In-core and out-of-core ECP measurements of TiO2 treated materials were performed during reactor operation in the Halden reactor [5]. ECP were measured by Fe/Fe3O4 and Pt electrodes as a reference electrode. Test loop was prefilmed at 288 C with 10 ppm dissolved oxygen for 10 days. The reactor was operated at full power (15MW) during the ECP measurement tests. Fig.6 shows ECP measurement results of in-core and out-of-core stainless in the Halden reactor loop. The in-core ECP showed the SCC mitigation potential even in oxygenated condition in reactor position where the Cherenkov radiation was expected.



Fig.6 ECP measurement results of in-core and out-of-core stainless in the Halden reactor loop

5. Examples of Application
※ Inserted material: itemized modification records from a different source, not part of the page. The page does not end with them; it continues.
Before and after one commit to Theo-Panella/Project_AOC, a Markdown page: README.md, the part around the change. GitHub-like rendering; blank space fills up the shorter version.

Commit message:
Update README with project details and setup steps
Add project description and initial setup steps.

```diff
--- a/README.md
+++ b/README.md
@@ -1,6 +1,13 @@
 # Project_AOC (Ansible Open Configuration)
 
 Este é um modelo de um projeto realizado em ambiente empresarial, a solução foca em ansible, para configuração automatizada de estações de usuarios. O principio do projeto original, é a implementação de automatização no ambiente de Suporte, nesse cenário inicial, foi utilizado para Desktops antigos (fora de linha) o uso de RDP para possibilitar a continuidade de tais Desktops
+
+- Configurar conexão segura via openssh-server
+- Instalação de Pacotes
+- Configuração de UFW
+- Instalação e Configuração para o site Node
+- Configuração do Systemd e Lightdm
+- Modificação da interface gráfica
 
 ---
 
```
TiO2 injection was performed successfully at Fukushima 2 unit 1 in June 2010. TiO2 solution was injected into both of RHR piping during shutdown at around 150°C (Fig.1).

TiO2 on-line injection (in operation) method will be developed soon.

6. Reference
  1. [1] Y.Ishii et. al, "The Effect of TiO2 on corrosion Behavior of Zircaloy-2 Fuel Cladding" 2005 Water Reactor Fuel Performance Meeting, AESJ, October 2-6, 2005, Kyoto, Japan.
  2. [2]K.Takamori et. al, "Corrosion Mitigation of BWR Structural Materials by the Photoelectric Method with TiO2 - A SCC Mitigation Technique and its Feasibility Evaluation -," 12th International Conference on Environmental Degradation of Materials in Nuclear Power Systems-Water Reactors, TMS 2005.
  3. [3]Y.Fukaya, "Photoelectrical Protection of Stainless Alloys in BWR Primary Coolant Environment", 10th International Conference on Environmental Degradation of Materials in Nuclear Power Systems-Water Reactors, NACE 2001.
  4. [4]K.Takamori et. al, "Development of BWR Components SCC Mitigation Method by The TiO2 Treating Technique", 13th International Conference on Environmental Degradation of Materials in Nuclear Power Systems-Water Reactors, TMS 2007.
  5. [5]J.Suzuki et. al, "Development of SCC Mitigation Method in BWR Plant by TiO2 Technique", 15th International Conference on Nuclear Engineering, April 22-26, 2007, Nagoya, Japan.
7. Contact

Japan Society of Maintenology (